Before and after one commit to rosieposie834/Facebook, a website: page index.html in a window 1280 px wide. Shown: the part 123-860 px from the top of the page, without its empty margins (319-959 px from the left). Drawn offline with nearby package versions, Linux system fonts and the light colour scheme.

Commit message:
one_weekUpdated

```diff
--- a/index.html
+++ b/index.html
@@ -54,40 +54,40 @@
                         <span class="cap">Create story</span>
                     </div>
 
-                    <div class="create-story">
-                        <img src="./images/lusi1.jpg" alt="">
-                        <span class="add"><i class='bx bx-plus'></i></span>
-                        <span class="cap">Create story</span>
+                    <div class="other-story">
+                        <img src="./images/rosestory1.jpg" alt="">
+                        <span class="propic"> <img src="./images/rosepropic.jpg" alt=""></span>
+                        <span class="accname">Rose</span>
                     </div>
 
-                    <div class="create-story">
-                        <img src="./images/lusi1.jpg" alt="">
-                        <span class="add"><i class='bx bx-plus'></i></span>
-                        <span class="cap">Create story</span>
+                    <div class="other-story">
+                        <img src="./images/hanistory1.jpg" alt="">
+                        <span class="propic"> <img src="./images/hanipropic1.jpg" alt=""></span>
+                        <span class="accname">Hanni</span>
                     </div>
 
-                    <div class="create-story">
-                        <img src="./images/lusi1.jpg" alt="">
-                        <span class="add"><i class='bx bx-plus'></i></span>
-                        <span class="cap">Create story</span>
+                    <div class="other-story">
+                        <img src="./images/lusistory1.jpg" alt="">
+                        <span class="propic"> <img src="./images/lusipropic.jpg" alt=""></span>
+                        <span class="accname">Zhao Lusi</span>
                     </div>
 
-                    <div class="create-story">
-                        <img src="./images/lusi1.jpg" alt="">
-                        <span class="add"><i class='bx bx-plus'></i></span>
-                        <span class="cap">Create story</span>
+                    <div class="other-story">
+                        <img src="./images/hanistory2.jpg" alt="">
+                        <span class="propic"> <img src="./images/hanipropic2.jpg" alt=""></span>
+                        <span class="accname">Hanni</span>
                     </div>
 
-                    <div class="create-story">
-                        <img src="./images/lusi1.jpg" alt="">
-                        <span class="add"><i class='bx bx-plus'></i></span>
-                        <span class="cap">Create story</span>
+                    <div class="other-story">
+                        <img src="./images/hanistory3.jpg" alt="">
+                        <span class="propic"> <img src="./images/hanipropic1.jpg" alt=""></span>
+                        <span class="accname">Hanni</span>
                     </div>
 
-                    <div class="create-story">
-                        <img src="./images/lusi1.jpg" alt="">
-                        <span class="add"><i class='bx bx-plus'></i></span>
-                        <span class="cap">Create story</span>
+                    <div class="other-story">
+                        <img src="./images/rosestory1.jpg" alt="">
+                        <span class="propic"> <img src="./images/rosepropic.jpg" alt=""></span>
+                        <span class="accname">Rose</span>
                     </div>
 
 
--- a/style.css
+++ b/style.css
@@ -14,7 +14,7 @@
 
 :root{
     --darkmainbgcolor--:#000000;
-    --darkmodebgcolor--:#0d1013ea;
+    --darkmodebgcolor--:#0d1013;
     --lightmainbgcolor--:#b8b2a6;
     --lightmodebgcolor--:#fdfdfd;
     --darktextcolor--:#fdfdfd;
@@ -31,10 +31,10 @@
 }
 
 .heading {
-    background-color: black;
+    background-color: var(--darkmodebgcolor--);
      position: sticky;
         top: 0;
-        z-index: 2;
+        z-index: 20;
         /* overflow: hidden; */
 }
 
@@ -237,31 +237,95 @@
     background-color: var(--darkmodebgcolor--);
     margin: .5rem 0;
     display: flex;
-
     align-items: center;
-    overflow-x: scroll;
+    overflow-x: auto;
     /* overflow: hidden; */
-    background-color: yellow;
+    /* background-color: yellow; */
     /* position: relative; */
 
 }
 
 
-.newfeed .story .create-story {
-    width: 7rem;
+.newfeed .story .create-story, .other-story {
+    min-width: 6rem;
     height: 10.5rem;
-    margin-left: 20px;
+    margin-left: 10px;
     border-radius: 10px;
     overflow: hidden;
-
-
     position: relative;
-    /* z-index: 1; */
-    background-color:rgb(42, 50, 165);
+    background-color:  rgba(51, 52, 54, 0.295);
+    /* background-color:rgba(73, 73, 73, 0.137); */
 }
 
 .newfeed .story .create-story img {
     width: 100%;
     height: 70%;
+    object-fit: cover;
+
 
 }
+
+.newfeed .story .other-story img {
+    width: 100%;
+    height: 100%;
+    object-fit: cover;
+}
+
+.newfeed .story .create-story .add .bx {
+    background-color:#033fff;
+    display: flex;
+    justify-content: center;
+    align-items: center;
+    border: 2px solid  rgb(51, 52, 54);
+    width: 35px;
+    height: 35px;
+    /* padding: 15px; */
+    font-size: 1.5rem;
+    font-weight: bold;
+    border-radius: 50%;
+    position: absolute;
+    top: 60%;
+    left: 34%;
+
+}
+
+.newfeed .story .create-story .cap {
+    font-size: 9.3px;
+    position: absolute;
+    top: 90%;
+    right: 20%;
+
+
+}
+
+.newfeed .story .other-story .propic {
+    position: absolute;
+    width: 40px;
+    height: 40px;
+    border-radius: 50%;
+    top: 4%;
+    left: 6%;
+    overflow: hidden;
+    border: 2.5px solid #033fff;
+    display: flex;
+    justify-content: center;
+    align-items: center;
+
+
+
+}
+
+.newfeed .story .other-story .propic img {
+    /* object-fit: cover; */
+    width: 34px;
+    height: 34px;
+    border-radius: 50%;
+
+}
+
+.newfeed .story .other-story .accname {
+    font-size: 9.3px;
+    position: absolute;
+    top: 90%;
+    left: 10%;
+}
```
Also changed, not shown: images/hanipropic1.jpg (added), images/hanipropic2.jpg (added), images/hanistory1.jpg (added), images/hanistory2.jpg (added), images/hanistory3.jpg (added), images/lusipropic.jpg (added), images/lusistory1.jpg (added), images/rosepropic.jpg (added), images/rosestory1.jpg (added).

Your assignment: Copy every line in the entries above that has the string "width" in it.

Answer:
-    width: 7rem;
+    min-width: 6rem;
     width: 100%;
+    width: 100%;
+    width: 35px;
+    width: 40px;
+    width: 34px;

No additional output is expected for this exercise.